Take No.12 on the Bund (the former HSBC building) as an example: originally built in 1925, the building was once hailed as the largest banking institution in the Far East.

After moving into the building in 1996, by strictly adhering to the principle of "renovating without spoiling the antique look", the Shanghai Pudong Development Bank renovated yet retained the neoclassical composition of the facade as well as the granite tile exterior of the building.

Currently, Shanghai’s city planning department is working on formulating a renovation and reform plan for the waterfront area of the Bund, which by diverting passing traffic underground will free up a vast amount of new space for public activities.

Contact persons: Xie Lin, Zheng Jiashi
Telephone number: 86-21-63193188-09062

The preservation of Wukang Road’s unique features

Located within the Hengshan Road-Fuxing Road historical and cultural area situated in the northwestern part of the Xuhui district in Shanghai, Wukang Road stretches all the way to Huaihai Middle Road in the south and reaches as far as Huashan Road in the north, running a total length of more than 1,100 meters. It was first built at the end of the 19th century and stands as one of the oldest urban roads in Shanghai’s western districts..

The pattern of the road and the surrounding buildings had already roughly taken shape by the end of the 1930s. On both sides of the road lie 11 buildings under preservation and 37 historic buildings under conservation.

Today these building serve as typical representations of Shanghai's garden-style housing communities. Since the 1920s a number of historical figures and celebrities have taken up residence here such as the famous Chinese writer Ba Jin, thus providing the neighborhood with rich historical resources and a solid cultural foundation. In 2005 the road was designated as a road that is permanently prohibited from being widened.

Contact person: Hang Yan
Telephone number: 86-21-63193188-14011
E-mail: megyan@hotmail.com

The preservation of the Zhujiajiao historical and cultural area

Located within the ancient town of Zhujiajiao, the Zhujiajiao historical and cultural area enjoys good accessibility and a wonderful natural environment.

The town was formed before the Song dynasty and reached its peak during the Ming and Qing dynasties. Because it's highly accessible by water, merchants from all over the country gathered here to ply their trades. By the Nationalist period Zhujiajiao town had reached its modern day prime, nurturing a prosperous and modern commercial industry.

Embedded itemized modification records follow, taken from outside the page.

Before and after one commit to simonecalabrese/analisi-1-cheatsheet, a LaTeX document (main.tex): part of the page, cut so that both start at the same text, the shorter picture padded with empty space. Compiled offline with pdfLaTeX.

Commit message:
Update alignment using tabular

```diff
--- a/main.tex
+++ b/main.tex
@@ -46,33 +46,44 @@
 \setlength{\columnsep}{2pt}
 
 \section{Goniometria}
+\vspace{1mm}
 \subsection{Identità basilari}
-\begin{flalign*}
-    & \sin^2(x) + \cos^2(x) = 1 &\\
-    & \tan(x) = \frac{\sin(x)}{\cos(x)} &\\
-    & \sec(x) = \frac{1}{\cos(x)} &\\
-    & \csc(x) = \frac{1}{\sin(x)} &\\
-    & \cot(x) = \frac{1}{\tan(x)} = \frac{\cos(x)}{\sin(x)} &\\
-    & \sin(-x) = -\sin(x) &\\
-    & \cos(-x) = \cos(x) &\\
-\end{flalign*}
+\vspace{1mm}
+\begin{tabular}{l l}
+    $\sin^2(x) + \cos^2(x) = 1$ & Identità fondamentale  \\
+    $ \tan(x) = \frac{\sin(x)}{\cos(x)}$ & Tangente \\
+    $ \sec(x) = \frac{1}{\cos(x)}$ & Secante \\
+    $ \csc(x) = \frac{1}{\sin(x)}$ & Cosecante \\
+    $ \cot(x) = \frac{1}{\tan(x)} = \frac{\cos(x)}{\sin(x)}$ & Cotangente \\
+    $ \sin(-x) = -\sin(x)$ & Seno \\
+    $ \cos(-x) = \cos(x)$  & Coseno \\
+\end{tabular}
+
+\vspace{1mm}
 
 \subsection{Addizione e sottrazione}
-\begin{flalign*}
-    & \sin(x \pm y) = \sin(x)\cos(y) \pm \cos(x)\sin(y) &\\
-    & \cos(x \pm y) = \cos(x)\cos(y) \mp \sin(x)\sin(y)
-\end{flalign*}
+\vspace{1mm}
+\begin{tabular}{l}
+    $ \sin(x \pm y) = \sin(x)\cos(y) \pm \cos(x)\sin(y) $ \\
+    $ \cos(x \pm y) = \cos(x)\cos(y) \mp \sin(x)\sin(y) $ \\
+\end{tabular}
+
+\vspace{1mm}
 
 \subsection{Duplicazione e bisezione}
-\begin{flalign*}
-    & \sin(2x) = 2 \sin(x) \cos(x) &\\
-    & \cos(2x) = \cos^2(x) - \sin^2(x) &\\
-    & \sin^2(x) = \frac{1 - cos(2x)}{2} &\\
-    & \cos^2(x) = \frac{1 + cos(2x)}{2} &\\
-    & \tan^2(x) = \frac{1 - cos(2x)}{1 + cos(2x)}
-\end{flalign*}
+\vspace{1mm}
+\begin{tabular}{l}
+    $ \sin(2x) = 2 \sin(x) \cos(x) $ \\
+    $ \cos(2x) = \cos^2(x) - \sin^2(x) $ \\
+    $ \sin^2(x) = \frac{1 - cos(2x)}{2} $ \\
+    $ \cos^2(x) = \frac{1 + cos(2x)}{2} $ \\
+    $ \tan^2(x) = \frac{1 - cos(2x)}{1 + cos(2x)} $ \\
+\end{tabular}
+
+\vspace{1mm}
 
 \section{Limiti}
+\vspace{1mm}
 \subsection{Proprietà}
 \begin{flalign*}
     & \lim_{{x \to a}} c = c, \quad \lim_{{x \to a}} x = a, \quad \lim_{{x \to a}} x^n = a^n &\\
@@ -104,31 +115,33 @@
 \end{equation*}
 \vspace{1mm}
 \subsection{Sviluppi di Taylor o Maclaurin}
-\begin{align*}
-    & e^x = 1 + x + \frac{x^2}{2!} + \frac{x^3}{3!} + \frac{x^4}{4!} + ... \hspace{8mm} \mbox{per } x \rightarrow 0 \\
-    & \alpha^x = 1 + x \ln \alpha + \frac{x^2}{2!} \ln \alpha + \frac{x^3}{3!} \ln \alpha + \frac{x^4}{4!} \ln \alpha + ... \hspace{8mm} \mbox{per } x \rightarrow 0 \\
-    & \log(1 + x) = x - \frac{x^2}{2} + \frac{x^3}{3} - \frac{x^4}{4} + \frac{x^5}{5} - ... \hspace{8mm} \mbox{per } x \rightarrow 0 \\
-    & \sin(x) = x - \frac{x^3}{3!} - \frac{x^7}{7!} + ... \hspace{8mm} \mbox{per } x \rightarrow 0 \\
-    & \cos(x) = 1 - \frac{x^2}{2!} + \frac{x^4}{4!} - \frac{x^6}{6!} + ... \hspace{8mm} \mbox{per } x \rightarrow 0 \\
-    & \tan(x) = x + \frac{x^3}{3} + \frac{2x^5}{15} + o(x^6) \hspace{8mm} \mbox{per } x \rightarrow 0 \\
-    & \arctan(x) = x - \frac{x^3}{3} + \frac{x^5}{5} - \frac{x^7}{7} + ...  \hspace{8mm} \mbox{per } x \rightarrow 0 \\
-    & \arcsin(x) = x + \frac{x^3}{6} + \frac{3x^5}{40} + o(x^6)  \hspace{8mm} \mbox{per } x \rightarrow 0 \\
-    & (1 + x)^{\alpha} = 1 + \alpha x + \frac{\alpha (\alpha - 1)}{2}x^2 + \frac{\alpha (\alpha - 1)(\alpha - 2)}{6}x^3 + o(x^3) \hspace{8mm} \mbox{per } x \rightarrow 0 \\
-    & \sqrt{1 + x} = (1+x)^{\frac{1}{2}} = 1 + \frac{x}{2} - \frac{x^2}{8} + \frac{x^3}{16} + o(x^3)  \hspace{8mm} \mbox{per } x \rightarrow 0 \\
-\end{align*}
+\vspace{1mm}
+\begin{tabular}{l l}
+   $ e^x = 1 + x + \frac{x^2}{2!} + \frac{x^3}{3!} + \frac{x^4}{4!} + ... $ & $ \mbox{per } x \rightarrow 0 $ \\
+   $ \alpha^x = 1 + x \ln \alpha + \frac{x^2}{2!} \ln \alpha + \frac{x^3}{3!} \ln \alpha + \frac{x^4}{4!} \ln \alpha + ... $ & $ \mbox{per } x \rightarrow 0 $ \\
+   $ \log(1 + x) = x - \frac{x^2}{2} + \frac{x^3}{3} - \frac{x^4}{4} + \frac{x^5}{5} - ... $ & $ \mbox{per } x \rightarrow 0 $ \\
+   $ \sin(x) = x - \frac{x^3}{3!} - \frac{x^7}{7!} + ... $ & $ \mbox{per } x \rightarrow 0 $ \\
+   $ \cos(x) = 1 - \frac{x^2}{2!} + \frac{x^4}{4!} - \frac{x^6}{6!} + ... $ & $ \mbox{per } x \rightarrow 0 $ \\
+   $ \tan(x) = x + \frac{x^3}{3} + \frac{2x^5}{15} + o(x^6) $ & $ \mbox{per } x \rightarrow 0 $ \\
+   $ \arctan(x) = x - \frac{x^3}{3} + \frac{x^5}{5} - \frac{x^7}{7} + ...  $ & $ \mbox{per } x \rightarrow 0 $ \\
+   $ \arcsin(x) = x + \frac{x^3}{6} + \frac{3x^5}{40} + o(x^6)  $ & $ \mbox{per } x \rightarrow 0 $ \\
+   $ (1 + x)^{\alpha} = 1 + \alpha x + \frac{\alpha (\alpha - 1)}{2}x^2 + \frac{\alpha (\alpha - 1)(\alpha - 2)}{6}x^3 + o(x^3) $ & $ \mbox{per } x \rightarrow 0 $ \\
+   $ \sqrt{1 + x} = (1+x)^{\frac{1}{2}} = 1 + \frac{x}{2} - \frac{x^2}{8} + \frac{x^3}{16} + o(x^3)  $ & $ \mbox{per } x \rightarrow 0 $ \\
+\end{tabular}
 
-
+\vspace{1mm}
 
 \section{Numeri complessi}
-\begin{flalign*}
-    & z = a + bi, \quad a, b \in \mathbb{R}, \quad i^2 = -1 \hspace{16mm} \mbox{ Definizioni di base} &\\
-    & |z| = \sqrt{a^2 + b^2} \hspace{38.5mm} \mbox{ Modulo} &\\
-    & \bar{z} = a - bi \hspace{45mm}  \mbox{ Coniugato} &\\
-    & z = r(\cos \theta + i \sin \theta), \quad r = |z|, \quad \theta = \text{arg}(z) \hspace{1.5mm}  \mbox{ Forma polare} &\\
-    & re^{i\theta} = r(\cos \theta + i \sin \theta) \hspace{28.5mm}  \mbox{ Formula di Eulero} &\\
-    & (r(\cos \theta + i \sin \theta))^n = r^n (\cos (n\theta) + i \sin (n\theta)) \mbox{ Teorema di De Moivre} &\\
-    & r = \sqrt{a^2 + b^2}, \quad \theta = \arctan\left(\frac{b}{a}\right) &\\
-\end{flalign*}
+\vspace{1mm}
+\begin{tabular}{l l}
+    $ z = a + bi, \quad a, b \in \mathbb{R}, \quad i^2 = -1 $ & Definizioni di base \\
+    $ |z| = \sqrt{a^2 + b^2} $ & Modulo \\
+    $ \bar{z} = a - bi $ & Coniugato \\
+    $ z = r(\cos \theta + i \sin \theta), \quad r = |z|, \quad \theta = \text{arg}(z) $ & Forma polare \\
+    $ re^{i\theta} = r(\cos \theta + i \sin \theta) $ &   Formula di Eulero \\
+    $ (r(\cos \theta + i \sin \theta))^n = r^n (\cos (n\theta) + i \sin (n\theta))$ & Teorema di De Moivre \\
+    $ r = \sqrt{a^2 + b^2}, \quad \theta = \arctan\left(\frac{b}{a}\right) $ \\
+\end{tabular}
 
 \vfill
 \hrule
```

Most of the historic buildings located within the town were built during the Nationalist period, with a few even dating back to the Ming and Qing dynasties. They cover a wide range of construction types from residential buildings and religious buildings to commercial and public buildings.

In 1991, the Shanghai Municipal Government named Zhujiajiao as one of the four "famous historical and cultural towns.”  Later in 2007, the town became a "national famous historical and cultural town.”

During the planning and reconstruction of the ancient town of Zhujiajiao, special emphasis was placed on conserving the original features of the area as a southern Yangtze "water town", strictly preserving the space of the streets and rivers of the town and its water system and ensuring the soundness of its original features and ecological environment.

The plan also attached a lot of importance to the preservation of historic sites and the cultural landscape such as the Caohe Street area that includes the area’s three largest religious buildings (the City God Temple, the Yuanjin Buddhist Temple and the Catholic church).

The preservation plan defined clear boundaries for different areas of the town that show different historical features and imposed relevant control requirements on each of them, especially in such key areas as the Fangsheng Bridge area and North Street. The plan also provides for various kinds of living environments to cater to different tastes. Today the area’s tourism has become the local economic mainstay of the entire community.

Contact person: Li Zheng
Telephone number: 86-21-33861925
E-mail: li801119@yahoo.com.cn